The lines of the records that include "refactor" should all be copied.
----- Task data
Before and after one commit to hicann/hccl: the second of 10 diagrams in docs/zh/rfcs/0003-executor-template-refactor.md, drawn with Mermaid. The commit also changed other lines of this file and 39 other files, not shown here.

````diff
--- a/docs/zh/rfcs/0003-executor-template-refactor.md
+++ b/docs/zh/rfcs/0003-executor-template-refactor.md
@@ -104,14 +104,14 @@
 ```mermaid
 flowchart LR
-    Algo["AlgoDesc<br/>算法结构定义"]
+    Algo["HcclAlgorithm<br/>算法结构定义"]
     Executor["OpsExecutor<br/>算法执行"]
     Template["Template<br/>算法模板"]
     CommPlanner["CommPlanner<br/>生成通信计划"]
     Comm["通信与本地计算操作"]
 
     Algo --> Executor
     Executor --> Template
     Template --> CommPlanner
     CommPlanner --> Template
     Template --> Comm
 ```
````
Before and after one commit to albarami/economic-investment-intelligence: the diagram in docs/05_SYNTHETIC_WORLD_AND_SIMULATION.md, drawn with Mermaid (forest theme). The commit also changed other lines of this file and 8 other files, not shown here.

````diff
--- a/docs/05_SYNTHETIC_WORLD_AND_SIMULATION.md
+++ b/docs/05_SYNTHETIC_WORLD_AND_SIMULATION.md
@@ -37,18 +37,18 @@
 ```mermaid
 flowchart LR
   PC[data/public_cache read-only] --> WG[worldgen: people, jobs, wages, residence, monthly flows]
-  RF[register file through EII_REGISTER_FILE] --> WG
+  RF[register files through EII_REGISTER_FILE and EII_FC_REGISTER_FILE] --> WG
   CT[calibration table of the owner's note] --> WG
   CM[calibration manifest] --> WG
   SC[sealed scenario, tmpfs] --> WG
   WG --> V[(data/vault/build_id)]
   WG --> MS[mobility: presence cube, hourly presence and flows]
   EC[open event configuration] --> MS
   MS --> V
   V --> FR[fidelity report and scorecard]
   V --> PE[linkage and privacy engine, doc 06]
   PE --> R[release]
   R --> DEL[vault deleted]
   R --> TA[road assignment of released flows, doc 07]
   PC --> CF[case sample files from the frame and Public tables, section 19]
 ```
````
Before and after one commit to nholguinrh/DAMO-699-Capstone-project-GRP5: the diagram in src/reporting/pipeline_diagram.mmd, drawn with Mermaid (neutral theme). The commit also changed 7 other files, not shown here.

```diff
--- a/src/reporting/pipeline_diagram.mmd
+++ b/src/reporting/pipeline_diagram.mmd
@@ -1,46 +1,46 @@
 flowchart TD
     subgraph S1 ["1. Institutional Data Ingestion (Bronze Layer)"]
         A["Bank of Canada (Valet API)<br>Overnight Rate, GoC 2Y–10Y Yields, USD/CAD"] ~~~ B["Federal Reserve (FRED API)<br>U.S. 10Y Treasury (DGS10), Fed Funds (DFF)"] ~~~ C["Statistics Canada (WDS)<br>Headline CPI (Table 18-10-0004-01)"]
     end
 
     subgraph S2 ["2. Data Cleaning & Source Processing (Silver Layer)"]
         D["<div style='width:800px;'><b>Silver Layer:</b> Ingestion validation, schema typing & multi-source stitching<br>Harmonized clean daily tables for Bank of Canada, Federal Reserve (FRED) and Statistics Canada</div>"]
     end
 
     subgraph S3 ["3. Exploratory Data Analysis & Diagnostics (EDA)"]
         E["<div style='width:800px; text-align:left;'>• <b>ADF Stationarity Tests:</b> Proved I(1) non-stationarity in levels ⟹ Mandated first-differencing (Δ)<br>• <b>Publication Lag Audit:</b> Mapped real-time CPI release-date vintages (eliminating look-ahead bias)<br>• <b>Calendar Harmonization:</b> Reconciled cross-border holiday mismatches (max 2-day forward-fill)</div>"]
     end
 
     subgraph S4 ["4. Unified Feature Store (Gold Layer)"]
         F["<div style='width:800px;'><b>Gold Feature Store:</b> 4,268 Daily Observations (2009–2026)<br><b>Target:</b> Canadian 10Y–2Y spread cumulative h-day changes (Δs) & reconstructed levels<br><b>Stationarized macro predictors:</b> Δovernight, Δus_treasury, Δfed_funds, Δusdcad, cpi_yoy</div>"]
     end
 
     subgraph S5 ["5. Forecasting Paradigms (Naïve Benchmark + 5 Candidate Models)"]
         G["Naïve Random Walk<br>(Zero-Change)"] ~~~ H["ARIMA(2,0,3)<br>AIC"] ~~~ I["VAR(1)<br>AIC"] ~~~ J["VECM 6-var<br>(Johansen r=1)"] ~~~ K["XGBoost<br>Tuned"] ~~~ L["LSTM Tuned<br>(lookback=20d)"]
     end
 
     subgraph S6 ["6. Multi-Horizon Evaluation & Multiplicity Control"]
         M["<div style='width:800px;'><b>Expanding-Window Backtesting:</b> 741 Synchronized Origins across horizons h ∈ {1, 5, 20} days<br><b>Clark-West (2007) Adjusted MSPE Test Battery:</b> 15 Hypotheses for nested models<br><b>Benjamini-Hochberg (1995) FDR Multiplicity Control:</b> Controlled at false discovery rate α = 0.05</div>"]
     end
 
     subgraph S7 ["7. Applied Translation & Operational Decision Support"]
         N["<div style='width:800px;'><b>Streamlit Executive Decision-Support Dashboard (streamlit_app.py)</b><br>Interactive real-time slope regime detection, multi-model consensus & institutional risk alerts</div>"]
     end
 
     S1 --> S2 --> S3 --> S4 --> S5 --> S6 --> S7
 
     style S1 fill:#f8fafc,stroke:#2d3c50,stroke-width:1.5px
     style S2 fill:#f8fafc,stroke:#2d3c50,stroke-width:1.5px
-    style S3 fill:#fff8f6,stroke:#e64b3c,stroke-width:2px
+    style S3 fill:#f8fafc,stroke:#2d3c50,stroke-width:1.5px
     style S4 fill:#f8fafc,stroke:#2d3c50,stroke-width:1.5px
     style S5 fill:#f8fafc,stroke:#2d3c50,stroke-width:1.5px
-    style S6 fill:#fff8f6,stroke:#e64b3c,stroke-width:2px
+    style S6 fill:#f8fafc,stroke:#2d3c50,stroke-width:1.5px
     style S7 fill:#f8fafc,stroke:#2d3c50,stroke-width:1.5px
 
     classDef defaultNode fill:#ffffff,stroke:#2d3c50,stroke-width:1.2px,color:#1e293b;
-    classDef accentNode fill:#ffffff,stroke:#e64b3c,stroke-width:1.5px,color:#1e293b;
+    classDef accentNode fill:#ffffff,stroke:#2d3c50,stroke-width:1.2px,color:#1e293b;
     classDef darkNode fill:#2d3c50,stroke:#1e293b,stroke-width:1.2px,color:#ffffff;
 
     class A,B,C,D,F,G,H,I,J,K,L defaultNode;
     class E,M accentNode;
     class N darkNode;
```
----------
• **Worked solution**:
Before and after one commit to hicann/hccl: the second of 10 diagrams in docs/zh/rfcs/0003-executor-template-refactor.md, drawn with Mermaid. The commit also changed other lines of this file and 39 other files, not shown here.
--- a/docs/zh/rfcs/0003-executor-template-refactor.md
+++ b/docs/zh/rfcs/0003-executor-template-refactor.md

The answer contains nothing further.